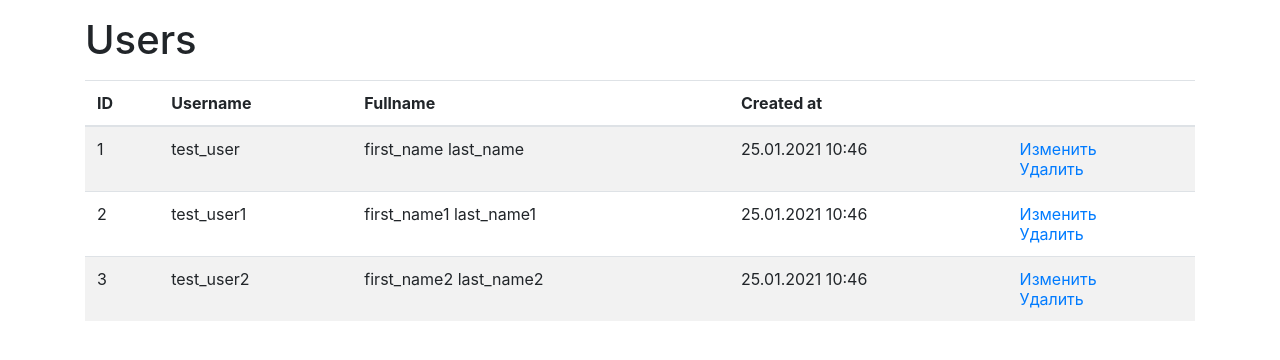
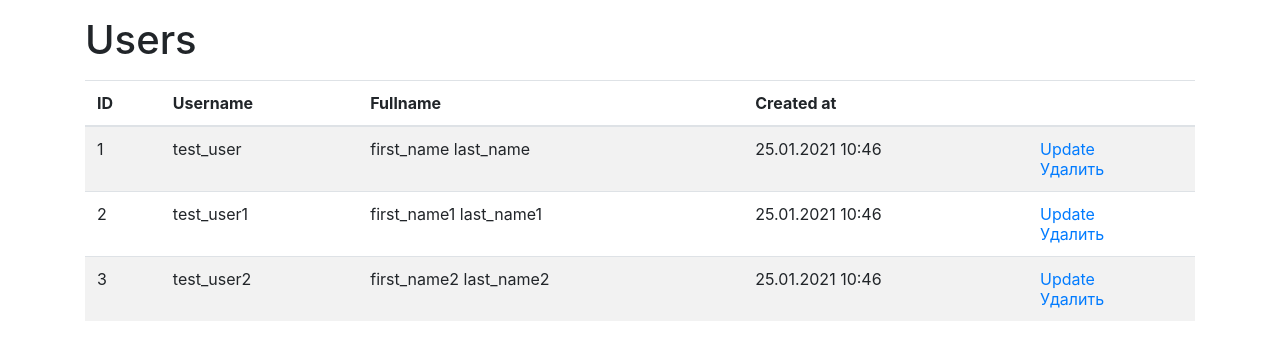
Before and after one commit to vetalpaprotsky/python-project-lvl4, a Django app: page /users/ in a window 1280 px wide. Shown: the part 56-416 px from the top of the page. Run offline with Django 3.2, Linux system fonts and the light colour scheme; data comes from the database, SQL or seed files in the repository; parts of the project's set-up code (start-up, migrations or seed data) failed here and were passed over; some libraries are stand-ins or nearby versions.

Commit message:
add small fixes to users app

```diff
--- a/task_manager/users/templates/users/index.html
+++ b/task_manager/users/templates/users/index.html
@@ -10,7 +10,7 @@
             <tr>
                 <th scope="col">{% translate "ID" %}</th>
                 <th scope="col">{% translate "Username" %}</th>
-                <th scope="col">{% translate "Fullname" %}</th></th>
+                <th scope="col">{% translate "Fullname" %}</th>
                 <th scope="col">{% translate "Created at" %}</th>
                 <th scope="col"></th>
             </tr>
@@ -23,7 +23,7 @@
                     <td>{{ user.get_full_name }}</td>
                     <td>{{ user.date_joined }}</td>
                     <td>
-                        <a href="{% url 'users:update' user.id %}">{% translate "Change" %}</a>
+                        <a href="{% url 'users:update' user.id %}">{% translate "Update" %}</a>
                         <br>
                         <a href="{% url 'users:delete' user.id %}">{% translate "Delete" %}</a>
                     </td>
--- a/task_manager/users/templates/users/update.html
+++ b/task_manager/users/templates/users/update.html
@@ -5,7 +5,7 @@
 {% block content %}
     <h1 class="mb-3">{% translate "User update" %}</h1>
 
-    <form method="POST" action="{% url 'users:update' user.id %}">
+    <form method="POST" action="{% url 'users:update' user.pk %}">
         {% csrf_token %}
         {% bootstrap_form form %}
         <div class="form-group">
--- a/task_manager/users/views.py
+++ b/task_manager/users/views.py
@@ -37,7 +37,6 @@ class UserDeleteView(UserLoginRequiredMixin, OwnerOnlyMixin, DeleteView):
     model = User
     success_url = reverse_lazy('users:index')
     template_name = 'users/delete.html'
-    context_object_name = 'user'
     success_message = _("User has been deleted")
 
     def delete(self, request, *args, **kwargs):
```
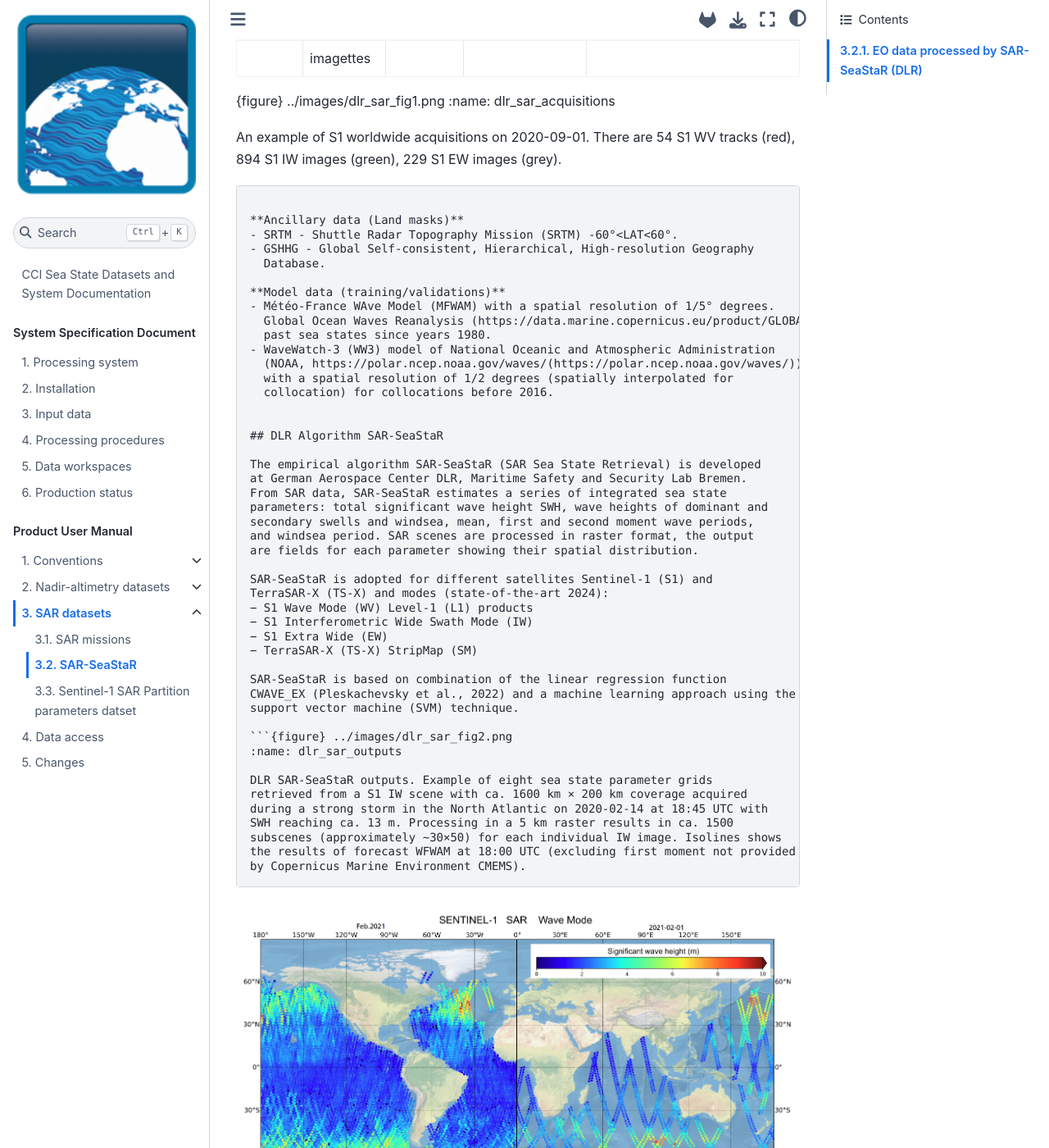
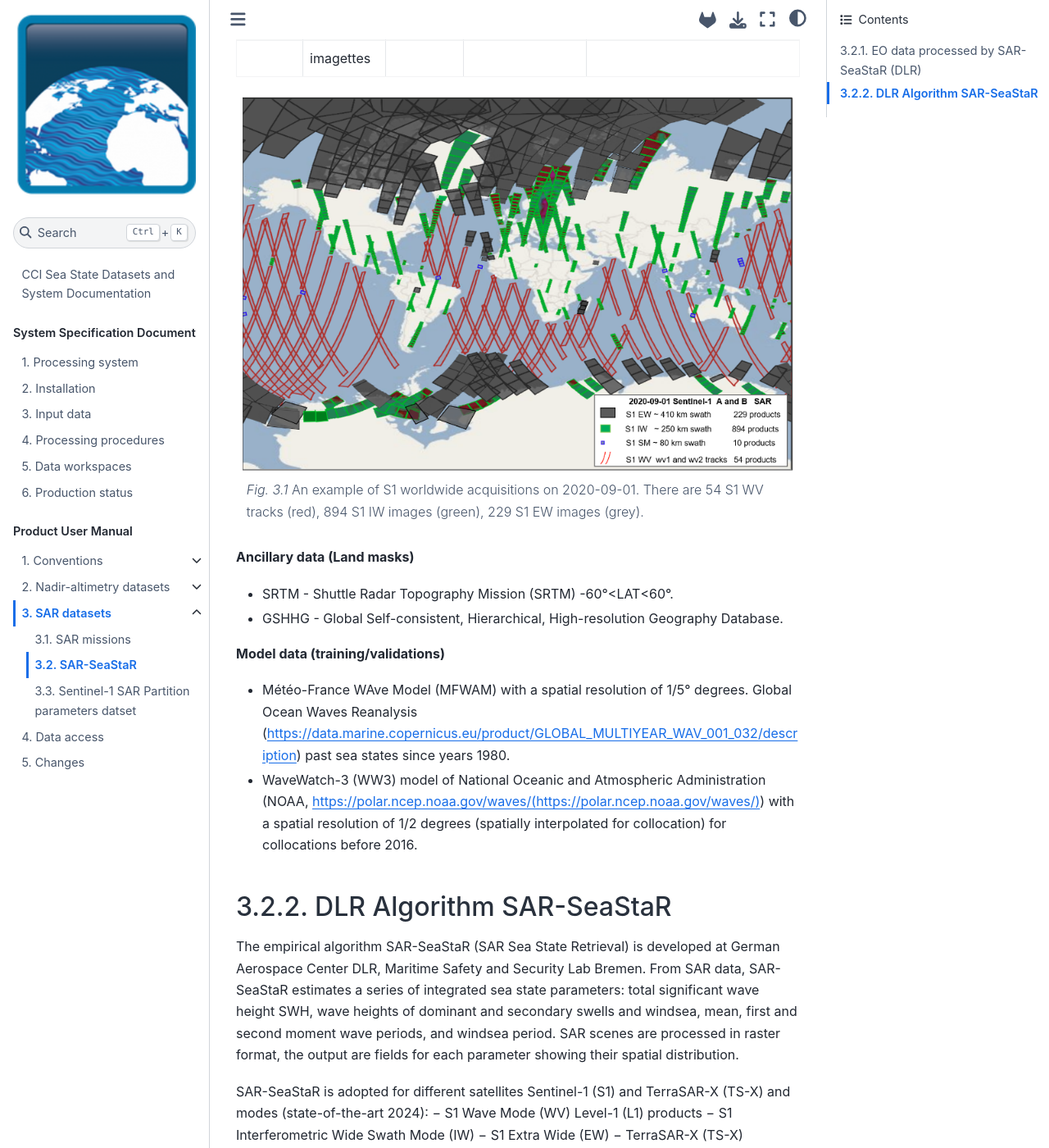
Before and after one commit to umr-lops/cci-seastate-pum, a Jupyter Book: the page built from sar/SAR-SeaStaR.md, in a window 1280 px wide and 1400 px high, scrolled down 866 px. Shown: the whole window at 82% size. Built offline with Jupyter Book 1.0.4 settings and Sphinx 7.4.7 and the Sphinx Book theme 1.1.4, drawn with Linux system fonts in a browser that asks for light colours; some of the changed text lies outside the part shown.

Commit message:
Update file SAR-SeaStaR.md

````diff
--- a/sar/SAR-SeaStaR.md
+++ b/sar/SAR-SeaStaR.md
@@ -23,7 +23,7 @@ The VV or HH polarization data were used, with priority to VV products for S1 IW
 ```
 
 
-{figure} ../images/dlr_sar_fig1.png
+```{figure} ../images/dlr_sar_fig1.png
 :name: dlr_sar_acquisitions
 
 An example of S1 worldwide acquisitions on 2020-09-01. There are 54 S1 WV tracks (red), 894 S1 IW images (green), 229 S1 EW images (grey).
````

☆ ☆ ☆ ☆ ☆ ☆ ☆

- **Exercise**
The result should be a precise copy of all the entries, free of pictures.

- **Task answer**
Before and after one commit to vetalpaprotsky/python-project-lvl4, a Django app: page /users/ in a window 1280 px wide. Shown: the part 56-416 px from the top of the page. Run offline with Django 3.2, Linux system fonts and the light colour scheme; data comes from the database, SQL or seed files in the repository; parts of the project's set-up code (start-up, migrations or seed data) failed here and were passed over; some libraries are stand-ins or nearby versions.

Commit message:
add small fixes to users app

```diff
--- a/task_manager/users/templates/users/index.html
+++ b/task_manager/users/templates/users/index.html
@@ -10,7 +10,7 @@
             <tr>
                 <th scope="col">{% translate "ID" %}</th>
                 <th scope="col">{% translate "Username" %}</th>
-                <th scope="col">{% translate "Fullname" %}</th></th>
+                <th scope="col">{% translate "Fullname" %}</th>
                 <th scope="col">{% translate "Created at" %}</th>
                 <th scope="col"></th>
             </tr>
@@ -23,7 +23,7 @@
                     <td>{{ user.get_full_name }}</td>
                     <td>{{ user.date_joined }}</td>
                     <td>
-                        <a href="{% url 'users:update' user.id %}">{% translate "Change" %}</a>
+                        <a href="{% url 'users:update' user.id %}">{% translate "Update" %}</a>
                         <br>
                         <a href="{% url 'users:delete' user.id %}">{% translate "Delete" %}</a>
                     </td>
--- a/task_manager/users/templates/users/update.html
+++ b/task_manager/users/templates/users/update.html
@@ -5,7 +5,7 @@
 {% block content %}
     <h1 class="mb-3">{% translate "User update" %}</h1>
 
-    <form method="POST" action="{% url 'users:update' user.id %}">
+    <form method="POST" action="{% url 'users:update' user.pk %}">
         {% csrf_token %}
         {% bootstrap_form form %}
         <div class="form-group">
--- a/task_manager/users/views.py
+++ b/task_manager/users/views.py
@@ -37,7 +37,6 @@ class UserDeleteView(UserLoginRequiredMixin, OwnerOnlyMixin, DeleteView):
     model = User
     success_url = reverse_lazy('users:index')
     template_name = 'users/delete.html'
-    context_object_name = 'user'
     success_message = _("User has been deleted")
 
     def delete(self, request, *args, **kwargs):
```
Before and after one commit to umr-lops/cci-seastate-pum, a Jupyter Book: the page built from sar/SAR-SeaStaR.md, in a window 1280 px wide and 1400 px high, scrolled down 866 px. Shown: the whole window at 82% size. Built offline with Jupyter Book 1.0.4 settings and Sphinx 7.4.7 and the Sphinx Book theme 1.1.4, drawn with Linux system fonts in a browser that asks for light colours; some of the changed text lies outside the part shown.

Commit message:
Update file SAR-SeaStaR.md

````diff
--- a/sar/SAR-SeaStaR.md
+++ b/sar/SAR-SeaStaR.md
@@ -23,7 +23,7 @@ The VV or HH polarization data were used, with priority to VV products for S1 IW
 ```
 
 
-{figure} ../images/dlr_sar_fig1.png
+```{figure} ../images/dlr_sar_fig1.png
 :name: dlr_sar_acquisitions
 
 An example of S1 worldwide acquisitions on 2020-09-01. There are 54 S1 WV tracks (red), 894 S1 IW images (green), 229 S1 EW images (grey).
````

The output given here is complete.